Attorneys involved in the federal prosecution of Pyrotechnic Specialties received evidence “on the eve of the trial” that led to the dismissal of the case Thursday.
The case against the company and some of its employees was scheduled to go to trial next week, but it was targeted for dismissal after a pretrial hearing Jan. 9, according to an order signed by Judge C. Ashley Royal of the U.S. District Court for Middle Georgia.
Federal prosecutors are re-evaluating their case in light of the new evidence and will decide whether to seek new indictments in the case “in the near future,” according to a statement Thursday afternoon from U.S. Attorney Max Wood.
The government had alleged that the Byron-based company had relabeled faulty “flash-bang” grenades, claiming that they met military standards but that the grenades had caused several injuries to FBI agents four years ago.
The dismissal of the case followed claims by defense lawyers revealed earlier in the week.
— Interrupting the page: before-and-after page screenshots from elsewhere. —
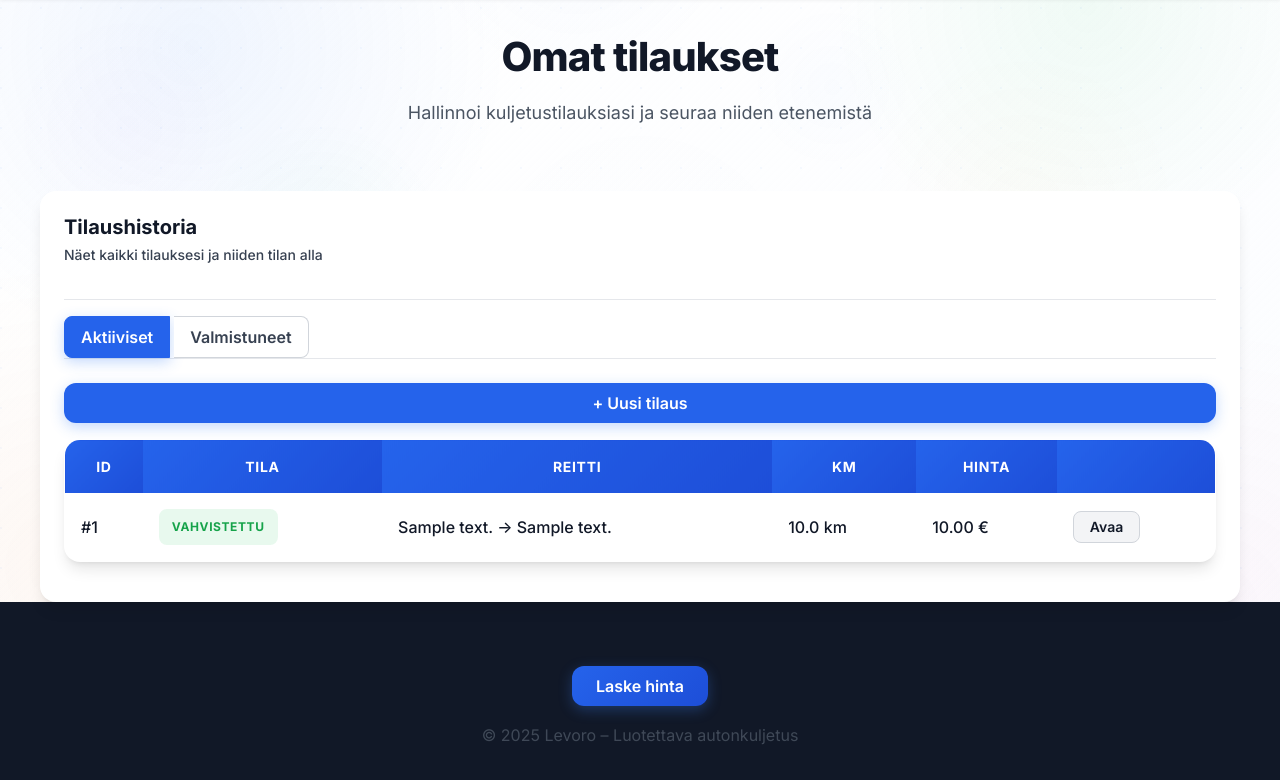
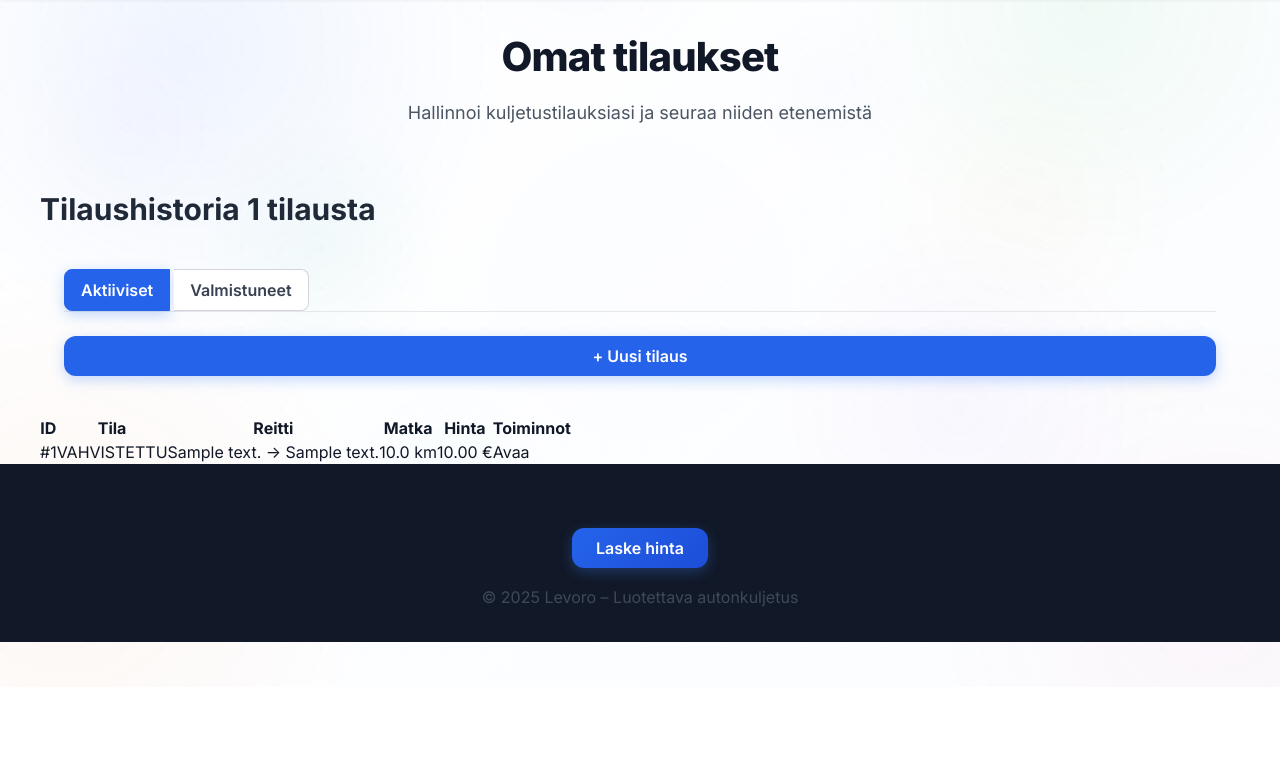
Before and after one commit to umuttig37/Levoro, a Flask app: page /dashboard in a window 1280 px wide. Shown: the part 113-893 px from the top of the page. After the commit the page ends 762 px from the top, so only its background shows below. Run offline with Flask 3, Linux system fonts and the light colour scheme; the visitor is signed in with stand-in values (Sample User, id 1); a database or web service that is not in the repository returns one stand-in record (values such as "Sample title"); parts of the project's set-up code (start-up, migrations or seed data) failed here and were passed over; some libraries are stand-ins or nearby versions.

Commit message:
new dashboard styles, needs fixing

```diff
--- a/app.py
+++ b/app.py
@@ -852,17 +852,32 @@
 
     rows = ""
     for r in orders:
-        status_fi = translate_status(r['status'])
-        rows += f"""
+        try:
+            status_fi = translate_status(r['status'])
+
+            # Map status to CSS class
+            status_class_map = {
+                'NEW': 'pending',
+                'CONFIRMED': 'confirmed',
+                'IN_TRANSIT': 'in-progress',
+                'COMPLETED': 'completed',
+                'CANCELLED': 'cancelled'
+            }
+            status_class = status_class_map.get(r['status'], 'pending')
+
+            rows += f"""
 <tr>
-  <td>#{r['id']}</td>
-  <td><span class="status {r['status']}">{status_fi}</span></td>
-  <td>{r['pickup_address']} → {r['dropoff_address']}</td>
-  <td>{float(r['distance_km']):.1f} km</td>
-  <td>{float(r['price_gross']):.2f} €</td>
-  <td><a class="btn btn-ghost btn-sm" href="/order/{r['id']}">Avaa</a></td>
+  <td class="user-orders-id">#{r['id']}</td>
+  <td class="user-orders-status"><span class="user-status-badge {status_class}">{status_fi}</span></td>
+  <td class="user-orders-route">{r['pickup_address']} → {r['dropoff_address']}</td>
+  <td class="user-orders-vehicle">{float(r['distance_km']):.1f} km</td>
+  <td class="user-orders-price">{float(r['price_gross']):.2f} €</td>
+  <td class="user-orders-actions"><a class="user-action-btn" href="/order/{r['id']}">Avaa</a></td>
 </tr>
 """
+        except Exception as e:
+            print(f"Error rendering order {r.get('id', 'unknown')}: {e}")
+            continue
 
     tabs_html = f"""
 <div class="tabs mb-4">
@@ -880,21 +895,35 @@
     </div>
   </div>
 
-  <div class="calculator-grid" style="grid-template-columns: 1fr; max-width: 1200px; margin: 0 auto;">
-    <div class="card calculator-form">
-      <div class="card-header">
-        <h2 class="card-title">Tilaushistoria</h2>
-        <p class="card-subtitle">Näet kaikki tilauksesi ja niiden tilan alla</p>
-      </div>
-
-      <div class="card-body">
+  <div style="max-width: 1200px; margin: 0 auto;">
+    <div class="user-orders-section">
+      <div class="user-orders-header">
+        <h2 class="user-orders-title">
+          Tilaushistoria
+          <span class="user-orders-count">{len(orders)} tilausta</span>
+        </h2>
+      </div>
+
+      <div style="padding: var(--space-6);">
         {tabs_html}
         <div class="calculator-actions mb-4">
           <a class="btn btn-primary" href="/order/new/step1">+ Uusi tilaus</a>
         </div>
-        <table class="dashboard-table">
-          <thead><tr><th>ID</th><th>Tila</th><th>Reitti</th><th>Km</th><th>Hinta</th><th></th></tr></thead>
-          <tbody>{rows or "<tr><td colspan='6' style='text-align: center; color: var(--text-muted); font-style: italic;'>Ei tilauksia</td></tr>"}</tbody>
+      </div>
+
+      <div class="user-orders-wrapper">
+        <table class="user-orders-table">
+          <thead>
+            <tr>
+              <th class="user-orders-id">ID</th>
+              <th class="user-orders-status">Tila</th>
+              <th class="user-orders-route">Reitti</th>
+              <th class="user-orders-vehicle">Matka</th>
+              <th class="user-orders-price">Hinta</th>
+              <th class="user-orders-actions">Toiminnot</th>
+            </tr>
+          </thead>
+          <tbody>{rows or "<tr><td colspan='6' style='text-align: center; padding: var(--space-16);'><div style='color: var(--text-muted);'><div style='font-size: 3rem; margin-bottom: var(--space-4);'>📦</div><div style='font-weight: var(--font-weight-medium); margin-bottom: var(--space-2);'>Ei tilauksia</div><div style='font-size: var(--font-size-sm);'>Luo ensimmäinen tilauksesi yllä olevalla napilla</div></div></td></tr>"}</tbody>
         </table>
       </div>
     </div>
--- a/static/css/components.css
+++ b/static/css/components.css
@@ -422,75 +422,6 @@
     border-radius: 0 0 var(--radius-lg) 0;
 }
 
-/* Enhanced table for dashboard */
-.dashboard-table {
-    width: 100%;
-    border-collapse: collapse;
-    margin: var(--space-4) 0;
-    background: var(--color-white);
-    border-radius: var(--radius-xl);
-    overflow: hidden;
-    box-shadow: var(--shadow-lg);
-    border: 1px solid var(--border-light);
-}
-
-.dashboard-table th {
-    background: linear-gradient(135deg, var(--color-primary-600) 0%, var(--color-primary-700) 100%);
-    color: var(--color-white);
-    font-weight: var(--font-weight-bold);
-    padding: var(--space-4);
-    font-size: var(--font-size-sm);
-    text-transform: uppercase;
-    letter-spacing: 0.05em;
-}
-
-.dashboard-table td {
-    padding: var(--space-4);
-    border-bottom: 1px solid var(--color-gray-200);
-    vertical-align: middle;
-    color: var(--color-gray-900);
-    background: var(--color-white);
-    font-weight: var(--font-weight-medium);
-    font-size: var(--font-size-base);
-}
-
-.dashboard-table tr:hover td {
-    background: var(--color-gray-50);
-    color: var(--color-gray-900);
-}
-
-.dashboard-table tr:last-child td {
-    border-bottom: none;
-}
-
-.dashboard-table .status {
-    font-weight: var(--font-weight-bold);
-    padding: var(--space-2) var(--space-3);
-    border-radius: var(--radius-md);
-    font-size: var(--font-size-xs);
-    text-transform: uppercase;
-    letter-spacing: 0.05em;
-    min-width: 90px;
-    text-align: center;
-    display: inline-block;
-    border: 1px solid transparent;
-}
-
-.dashboard-table .btn {
-    padding: var(--space-2) var(--space-4);
-    font-size: var(--font-size-sm);
-    font-weight: var(--font-weight-semibold);
-    color: var(--color-gray-900);
-    background: var(--color-gray-100);
-    border: 1px solid var(--color-gray-300);
-    border-radius: var(--radius-md);
-}
-
-.dashboard-table .btn:hover {
-    background: var(--color-gray-200);
-    color: var(--color-gray-900);
-    border-color: var(--color-gray-400);
-}
 
 /* Dashboard tabs styling - remove border radius for active tabs */
 .tabs .btn {
@@ -1213,19 +1144,6 @@
         font-size: var(--font-size-sm);
     }
 
-    /* Dashboard table mobile - EXACT same approach as admin table */
-    .dashboard-table {
-        font-size: var(--font-size-sm);
-        overflow-x: auto !important;
-        white-space: nowrap;
-        min-width: 600px;
-    }
-
-    .dashboard-table th,
-    .dashboard-table td {
-        padding: var(--space-2);
-        min-width: 80px;
-    }
 
     /* Mobile-specific navigation auth buttons */
     .nav .btn-ghost {
@@ -1234,15 +1152,6 @@
         margin: var(--space-1) 0;
     }
 
-    /* Mobile dashboard improvements */
-    .dashboard-table {
-        font-size: var(--font-size-xs);
-    }
-
-    .dashboard-table th,
-    .dashboard-table td {
-        padding: var(--space-2);
-    }
 
     /* Mobile admin table improvements */
     .admin-table {
@@ -1310,14 +1219,6 @@
         font-size: var(--font-size-sm);
     }
 
-    /* Dashboard table for small screens - EXACT same as admin table */
-    .dashboard-table {
-        display: block;
-        overflow-x: auto !important;
-        white-space: nowrap;
-        -webkit-overflow-scrolling: touch;
-        min-width: 500px;
-    }
 
     /* Very small screen table handling */
     .table,
--- a/templates/base/layout.html
+++ b/templates/base/layout.html
@@ -27,6 +27,9 @@
 
     <!-- Main CSS -->
     <link rel="stylesheet" href="{{ url_for('static', filename='css/main.css') }}">
+
+    <!-- Dashboard Table CSS -->
+    <link rel="stylesheet" href="{{ url_for('static', filename='css/dashboard-table.css') }}">
 
     <!-- Page-specific CSS -->
     {% block extra_css %}{% endblock %}
```
Also changed, not shown: static/css/dashboard-table.css (added, +357 -0 lines).
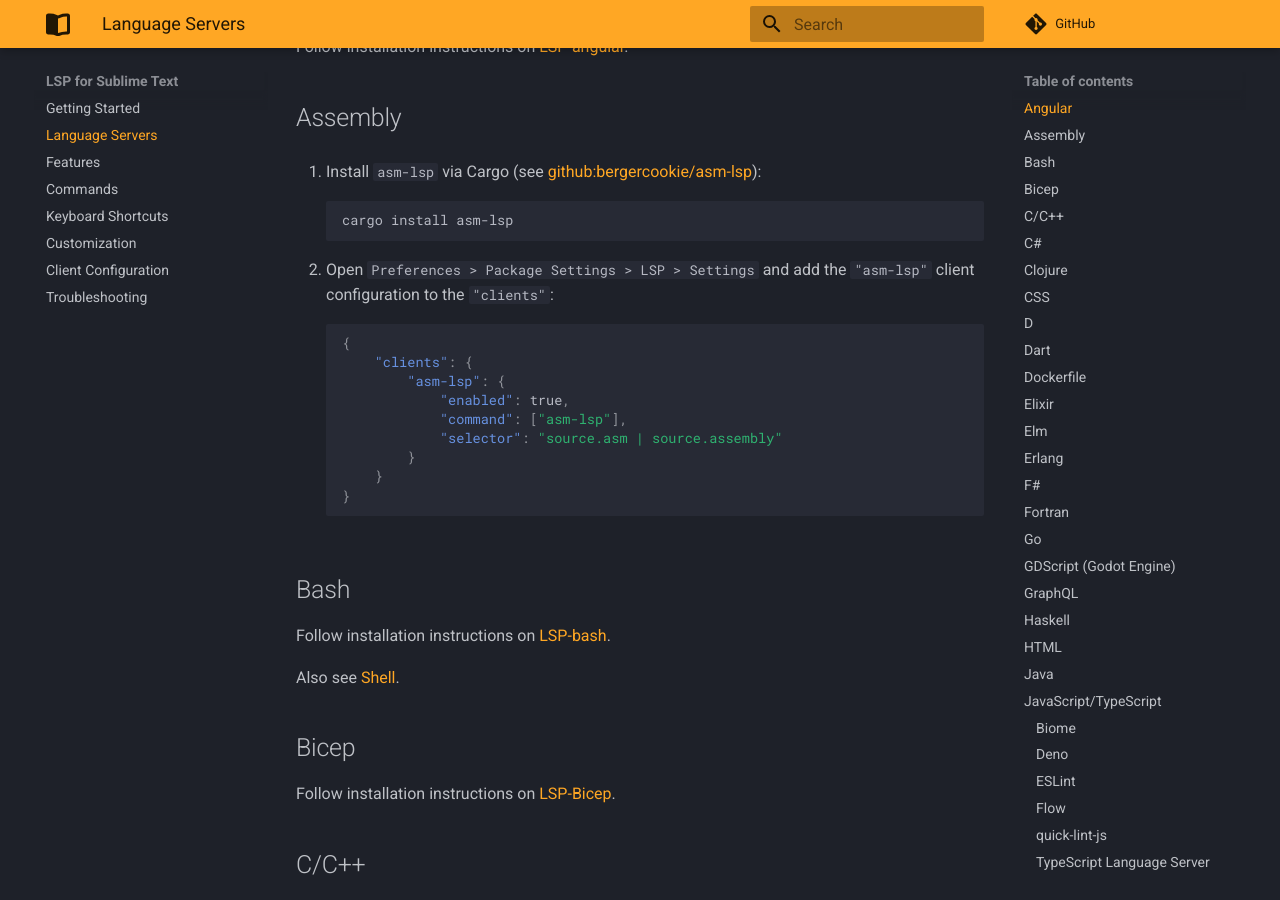
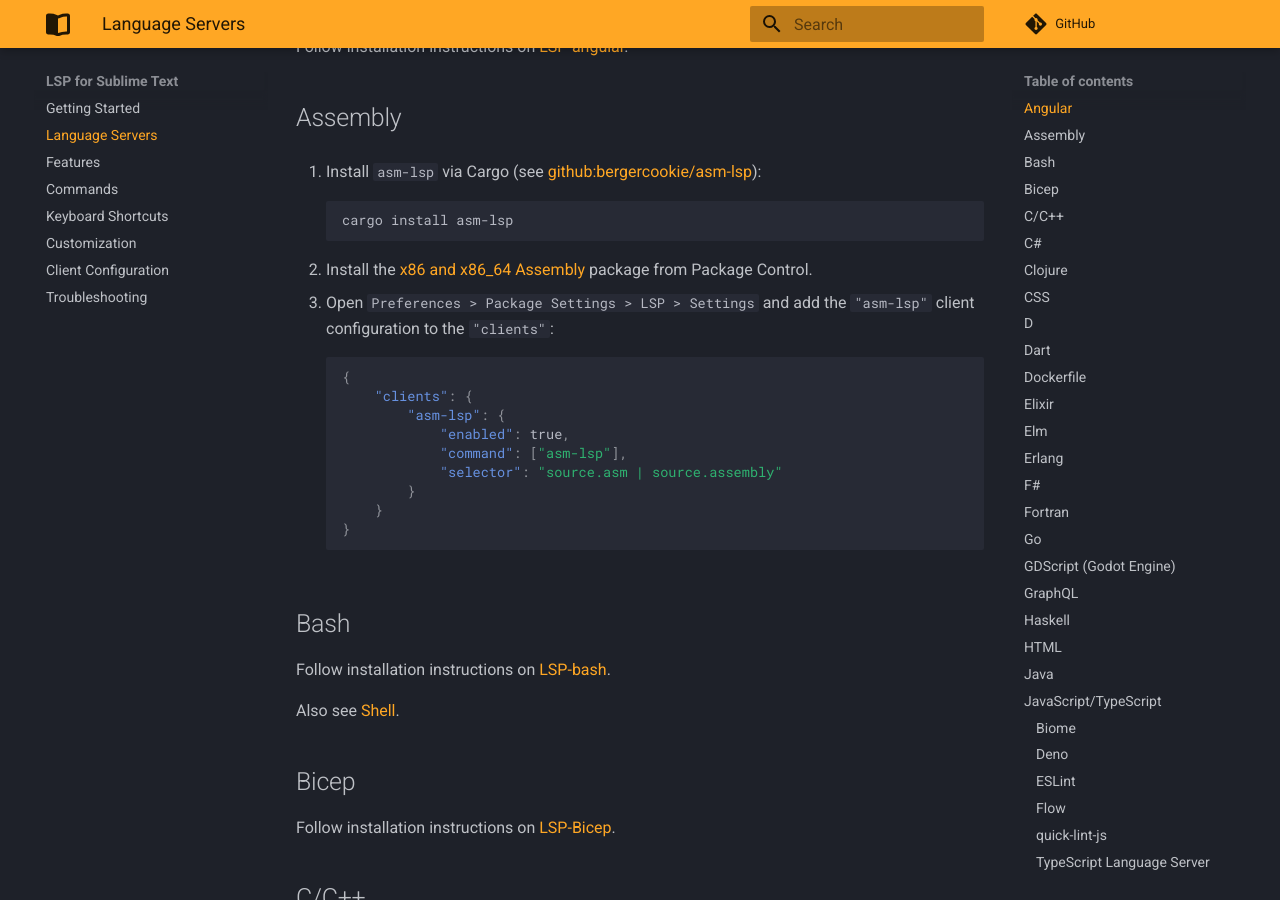
Before and after one commit to sublimelsp/LSP, an MkDocs documentation site: the page built from docs/src/language_servers.md, in a window 1280 px wide and 900 px high, scrolled down 584 px. Built offline with MkDocs 1.6.1 and Material for MkDocs 9.7.7, drawn with Linux system fonts in a browser that asks for light colours; comment, search, counter and statistics services are not loaded.

Commit message:
Add package install isntruction
Add spacing

````diff
--- a/docs/src/language_servers.md
+++ b/docs/src/language_servers.md
@@ -24,7 +24,9 @@
     cargo install asm-lsp
     ```
 
-2. Open `Preferences > Package Settings > LSP > Settings` and add the `"asm-lsp"` client configuration to the `"clients"`:
+2. Install the [x86 and x86_64 Assembly](https://packagecontrol.io/packages/x86%20and%20x86_64%20Assembly) package from Package Control.
+
+3. Open `Preferences > Package Settings > LSP > Settings` and add the `"asm-lsp"` client configuration to the `"clients"`:
 
     ```jsonc
     {
````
Attorneys maintained that federal prosecutors had falsely alleged and made misleading statements in charging the pyrotechnics company and several employees with defrauding the government.
Also, the government’s withholding of a crucial report amounted to “extreme governmental misconduct” in the case, they said.
Wood declined to comment on the nature of the new evidence or when a reindictment might occur.
“The United States Attorney’s Office for the Middle District of Georgia has no other comment at this time about this ongoing matter other than that issued earlier today by Mr. Wood,” office spokeswoman Sue McKinney said.
Information from the The Telegraph’s archives was used in this report.
To contact writer Ashley Tusan Joyner, call 744-4347.